What might be the most valuable leadership skills in a business environment? At Leadercast Women, a panel of Oklahoma City’s leaders consisting of Lauren Brown, Asa Levaeux, Paula McDade, and Juanita Ortiz, shared their thoughts. They narrowed the four skills down to communication, listening, empathy, and transparency. Here are tips on each skill to help maximize your effectiveness with each. While some of these tips may seem a bit elementary, they are pure gold to remember when working in a leadership position.
- Make it a priority. In fast-paced environments, we can forget that effective communication takes time and effort. Sending a quick email to communicate one thing, might not be as effective for other communication needs.
- Don’t shy away from difficult conversations. The goal of tough conversations should be to come to a positive resolution that will be worth it in the end.
- Keep in mind how employees communicate best. Some may prefer an in person visit over a phone call or electronic communication. It might be a good idea to keep notes as to employee’s communication preferences.
- When delivering a message in person, body language is how the majority of a message is delivered. Always try to be aware of what your facial expression and other body cues are expressing to your listener when you are speaking to them.
- Good leaders take the time to listen to and encourage feedback from their employees.
While it goes hand in hand with communication, it is important to remember the key skills of listening.
- Face the speaker and maintain eye contact. Even when the speaker isn’t looking at you, be sure to put distractions away and keep your attention on them.
- While it is important to maintain eye contact, keep it relaxed. There is no need to stare fixedly at them for the entire duration of a conversation.
- After putting physical distractions away, try not to focus on the speaker’s accent or speech mannerisms to the point that they become distractions.
- Also keep internal distractions at bay. Your internal dialogue of thoughts, feelings and biases can be as distracting as a computer screen when it comes to listening to someone. Keep an open mind.
- Don’t be a sentence-grabber. Even if you are listening to someone struggling to find the right words, let them maintain their train of thought and get to where they are trying to take you in the conversation.
- Listen to the words and try to paint a picture of what the speaker is saying. This may be a literal interpretation or an arrangement of abstract concepts. Your brain will do the work as long as you are alert and focused.
- Do not plan what you are going to say next. This derails your ability to effectively listen.
- Do not interrupt and impose your “solutions,” unless you are asked to provide one. Most of us can come to our own solutions through communication and being heard.
- Rather than interrupt to ask a clarifying question, wait for the speaker to pause. Remember to ask questions only to ensure understanding, not to shift the conversation to another topic.
Empathy is the heart and soul of good communication and listening. This is what makes having a conversation with another human meaningful.
- Step back and try to feel what the speaker is feeling.
- When you understand the speaker’s feelings, you are able to convey these feelings yourself through facial expression and words.

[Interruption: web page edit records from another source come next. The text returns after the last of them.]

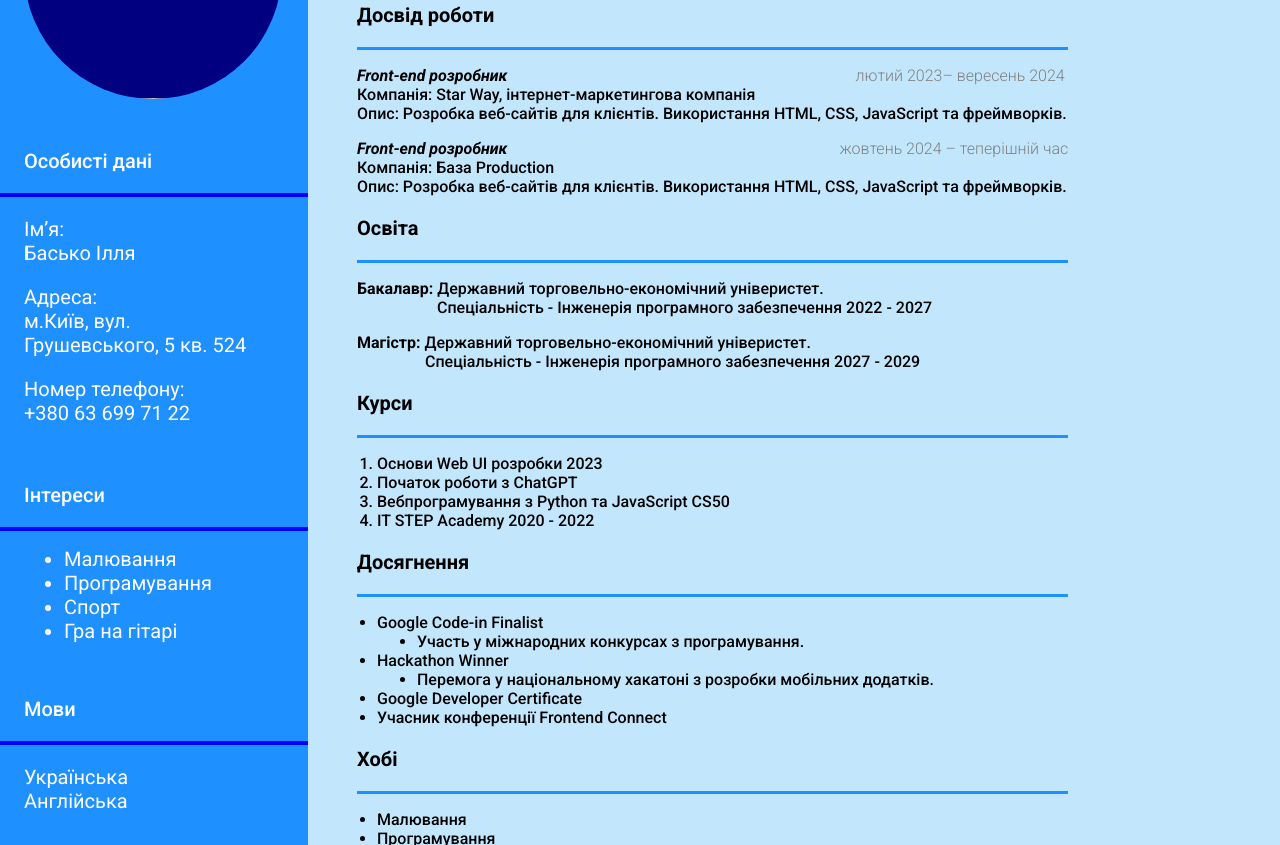
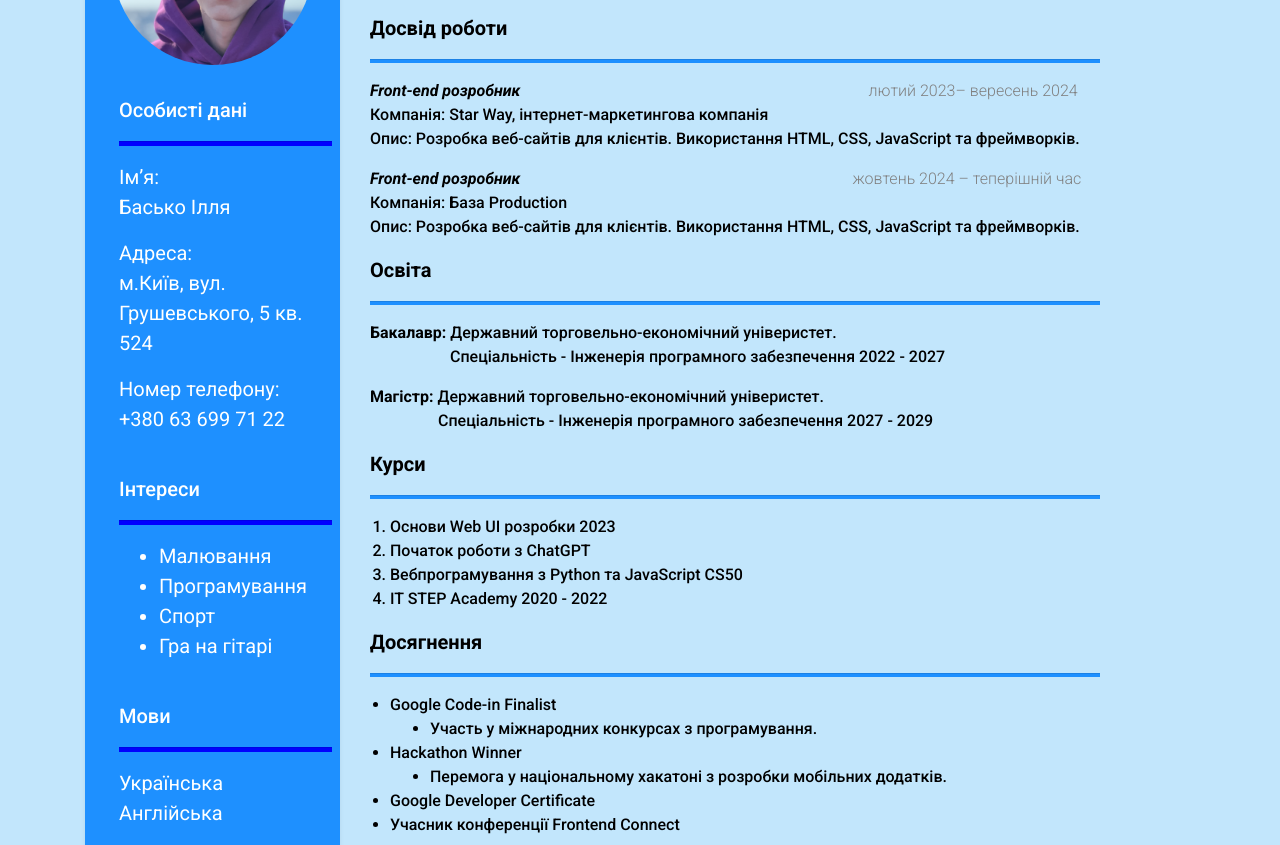
Before and after one commit to Daveabi7/IndependentWork-Resume, a plain HTML site: page index.html in a window 1280 px wide. Shown: the part 179-1024 px from the top of the page. Drawn offline with nearby package versions, Linux system fonts and the light colour scheme.

Commit message:
Update index.html

```diff
--- a/index.html
+++ b/index.html
@@ -1,29 +1,40 @@
 <!DOCTYPE html>
-<html>
-    <!-- Required meta tags -->
+<head>
   <meta charset="utf-8">
-  <meta name="viewport" content="width=device-width, initial-scale=1, shrink-to-fit=no">
+  <meta name="viewport" content="width=device-width, initial-scale=1">
+  <title>Homework 2.0</title>
 
-  <!-- Bootstrap CSS -->
-  <!-- link rel="stylesheet" href="https://stackpath.bootstrapcdn.com/bootstrap/4.2.1/css/bootstrap.min.css" integrity="sha384-GJzZqFGwb1QTTN6wy59ffF1BuGJpLSa9DkKMp0DgiMDm4iYMj70gZWKYbI706tWS" crossorigin="anonymous"-->
+  <link rel="stylesheet" href="https://stackpath.bootstrapcdn.com/bootstrap/4.2.1/css/bootstrap.min.css" integrity="sha384-GJzZqFGwb1QTTN6wy59ffF1BuGJpLSa9DkKMp0DgiMDm4iYMj70gZWKYbI706tWS" crossorigin="anonymous">
   <link rel="stylesheet" type="text/css" href="css/style.css">
   <link rel="icon" type="images/png" sizes="40x40" href="images/ava.png">
   <link rel="preconnect" href="https://fonts.googleapis.com">
   <link rel="preconnect" href="https://fonts.gstatic.com" crossorigin>
   <link href="https://fonts.googleapis.com/css2?family=Roboto:ital,wght@0,100;0,300;0,400;0,500;0,700;0,900;1,100;1,300;1,400;1,500;1,700;1,900&display=swap" rel="stylesheet">
+</head>
 
-  <title>Homework</title>
 <body>
-    <div id="square" class="hgh">
-        <img src="./images/Iam.png" alt="" id="circle" class="hgh" >
+
+  <!-- <header>
+    <div class="shadow-sm rounded">
+      <img class="d-block mx-auto" src="img/Anime.png" width="200" draggable="false" alt="Logo">
+    </div>
+  </header>-->
+
+  <!-- MAIN -->
+  <main class="pt-3">
+    <div class="container">
+      <div class="row">
+        <div class="col-md-3 rounded">
+          <div class="blog-sidebar p-2 shadow-sm rounded colorr">
+            <img src="img/Iam.png" class="img-fluid rounded-circle img-fluid.rounded-circle hgh" width="200" alt="Basko">
         <p class="roboto-medium">Особисті дані</p>
-        <hr color="0000FF" size="4" class="linia">
+        <hr color="0000FF" style="height:4px; margin-left: 26px;">
         <p class="roboto-regular">Ім’я:<br>Басько Ілля</p>
         <p class="roboto-regular">Адреса:<br>м.Київ, вул.<br>Грушевського, 5 кв. 524</p>
         <p class="roboto-regular">Номер телефону:<br>+380 63 699 71 22</p>
         <br>
         <p class="roboto-medium">Інтереси</p>
-        <hr color="0000FF" size="4" class="linia">
+        <hr color="0000FF" style="height:4px; margin-left: 26px;">
         <ul style="list-style-type:disc;">
             <li class="roboto-regular">Малювання</li>
             <li class="roboto-regular">Програмування</li>
@@ -32,16 +43,17 @@
           </ul>
           <br>
         <p class="roboto-medium">Мови</p>
-        <hr color="0000FF" size="4" class="linia">
-        <p class="roboto-regular">Українська<br>Англійська</p>
-    </div>
+        <hr color="0000FF" style="height:4px; margin-left: 26px;"">
+        <p class="roboto-regular enter">Українська<br>Англійська</p>
+          </div>
+        </div>
 
-    <div id="right-text">
-      <p class="roboto-mediumm minustwo">Басько Ілля Сергійович</p>
+        <div class="col-md-8 rounded">
+          <p class="roboto-mediumm minustwo">Басько Ілля Сергійович</p>
       <p class="textone minusone">Lorem ipsum dolor sit amet consectetur. Id egestas non etiam sollicitudin lectus neque.<br>Fringilla libero cursus ante eget. Non massa aliquet sit ornare sodales. Turpis felis cursus<br>faucibus sed cursus eget velit nisl lacus.</p>
 
       <p class="texttwo">Досвід роботи</p>
-      <hr color="#1E90FF" size="3">
+      <hr color="#1E90FF" style="height:3px;">
       <p class="textone"><em class="text">Front-end розробник</em> &ensp;&emsp;&emsp;&emsp;&emsp;&emsp;&emsp;&emsp;&emsp;&emsp;&emsp;&emsp;&emsp;&emsp;&emsp;&emsp;&emsp;&emsp;&emsp;&emsp;&emsp;&emsp;<v class="www">лютий 2023– вересень 2024</v>
         <br>Компанія: Star Way, інтернет-маркетингова компанія
         <br>Опис: Розробка веб-сайтів для клієнтів. Використання HTML, CSS, JavaScript та фреймворків.</p>
@@ -50,14 +62,14 @@
         <br>Опис: Розробка веб-сайтів для клієнтів. Використання HTML, CSS, JavaScript та фреймворків.</p>
 
         <p class="texttwo">Освіта</p>
-      <hr color="#1E90FF" size="3">
+      <hr color="#1E90FF" style="height:3px;">
       <p class="textone"><b class="text">Бакалавр:</b> Державний торговельно-економічний універистет.
         <br>&emsp;&emsp;&emsp;&emsp;&emsp;Спеціальність - Інженерія програмного забезпечення 2022 - 2027</p>
       <p class="textone"><b class="text">Магістр:</b> Державний торговельно-економічний універистет.
         <br>&emsp;&emsp;&emsp;&emsp;&nbsp;Спеціальність - Інженерія програмного забезпечення 2027 - 2029</p>
 
         <p class="texttwo">Курси</p>
-      <hr color="#1E90FF" size="3">
+      <hr color="#1E90FF" style="height:3px;">
       <ol class="point">
         <li class="textone">Основи Web UI розробки 2023</li>
         <li class="textone">Початок роботи з ChatGPT</li>
@@ -66,7 +78,7 @@
     </ol>
 
     <p class="texttwo">Досягнення</p>
-      <hr color="#1E90FF" size="3">
+      <hr color="#1E90FF" style="height:3px;">
       <ul style="list-style-type:disc;" class="point">
         <li class="textone">Google Code-in Finalist</li>
           <ul style="list-style-type:disc;">
@@ -81,14 +93,18 @@
       </ul>
 
       <p class="texttwo">Хобі</p>
-        <hr color="#1E90FF" size="3">
+        <hr color="#1E90FF" style="height:3px;">
         <ul style="list-style-type:disc;" class="point">
           <li class="textone">Малювання</li>
           <li class="textone">Програмування</li>
           <li class="textone">Спорт</li>
           <li class="textone">Гра на гітарі</li>
         </ul>
+        </div>
+      </div>
+    </div>
+  </main>
 
-    </div>
 </body>
+
 </html>
```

This assures the speaker that they are being heard.
- When you empathize with your employees, customers, investors and shareholders, you are provided a window to see what you can do as the leader of your business to run your operation optimally.
- When these parties know that their voices matter, they will see that the goals of the business are not just to benefit the business owner, but all of the parties involved.
- Listening to the concerns of others and meeting them where they are, will ultimately make the business better for everyone.
Transparency is the clear, unhindered way that a person does business.
- Keep everything as simple and honest as possible. This demonstrates that the company is the kind of business that it wants people to think it is.
- Remember that, “transparency is assurance” and “less information means less certainty for investors.”
- Keep in mind that an “investor” does not always mean someone with a direct financial stake in a company. Customers, employees and communities all hold a stake in the way a company conducts itself.
Remembering these tips as a small business owner is huge. Over the next few weeks, we will go further into detail on each of these four skills to give you some real-life examples that could be applied to your day to day life as an entrepreneur!